(PROVIDED MATERIAL Opens)

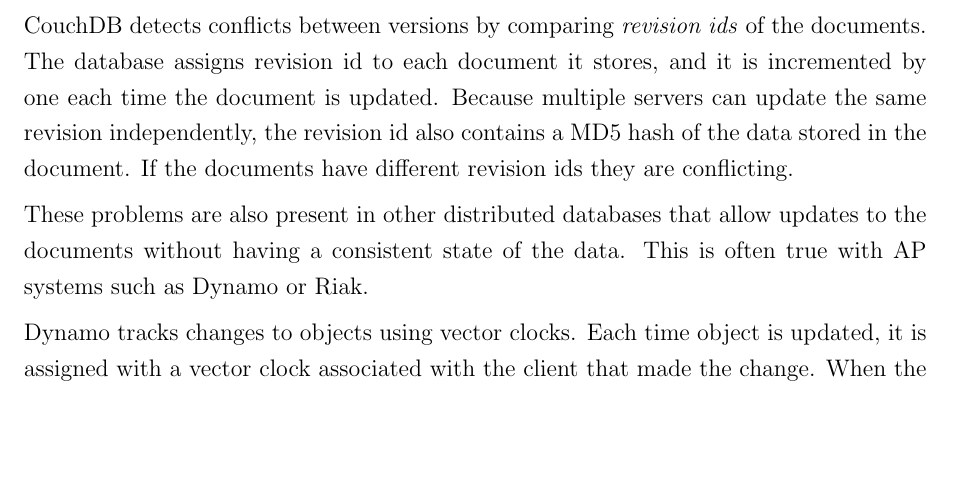
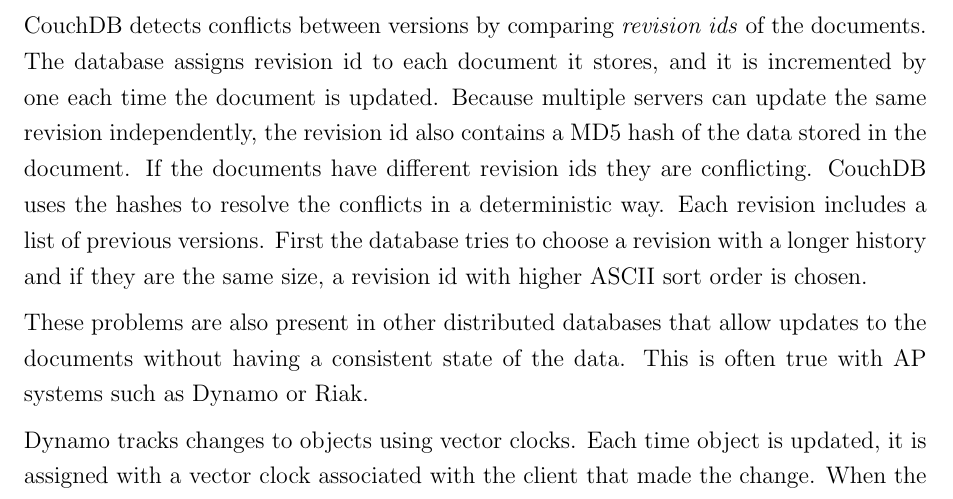
Before and after one commit to OsQu/couchdb-test, a LaTeX document (report/main.tex, which reads report/sections/couchdb.tex): part of page 12 of 19, cut so that both start at the same text, the shorter picture padded with empty space. Compiled offline with pdfLaTeX.

Commit message:
CouchDB section fixes

```diff
--- a/report/sections/couchdb.tex
+++ b/report/sections/couchdb.tex
@@ -77,12 +77,11 @@
 it is incremented by one each time the document is updated. Because multiple
 servers can update the same revision independently, the revision id also
 contains a MD5 hash of the data stored in the document. If the documents have
-different revision ids they are conflicting.\todo[inline]{Now there's plenty of
-weird stuff here: ID is basically \texttt{<rev\_num>-MD5(document)}. Is the
-algorithm able to notice consecutive edits that do not conflict and not mark
-them, what about emerging branches with different revision numbers and
-conflicting data?  Riak handles these with dotted version vectors, Dynamo with
-vector clocks.} \todo[inline]{Should MVCC be mentioned here?}
+different revision ids they are conflicting. CouchDB uses the hashes to resolve
+the conflicts in a deterministic way. Each revision includes a list of previous
+versions. First the database tries to choose a revision with a longer history
+and if they are the same size, a revision id with higher ASCII sort order is
+chosen.
 
 These problems are also present in other distributed databases that allow
 updates to the documents without having a consistent state of the data. This is
```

(PROVIDED MATERIAL Closes)

**WHAT THE TASK REQUIRES**
Copy every line of the material above in which the string "revision" can be found.

**RESPONSE TO THE EXERCISE**
 servers can update the same revision independently, the revision id also
-different revision ids they are conflicting.\todo[inline]{Now there's plenty of
-them, what about emerging branches with different revision numbers and
+different revision ids they are conflicting. CouchDB uses the hashes to resolve
+the conflicts in a deterministic way. Each revision includes a list of previous
+versions. First the database tries to choose a revision with a longer history
+and if they are the same size, a revision id with higher ASCII sort order is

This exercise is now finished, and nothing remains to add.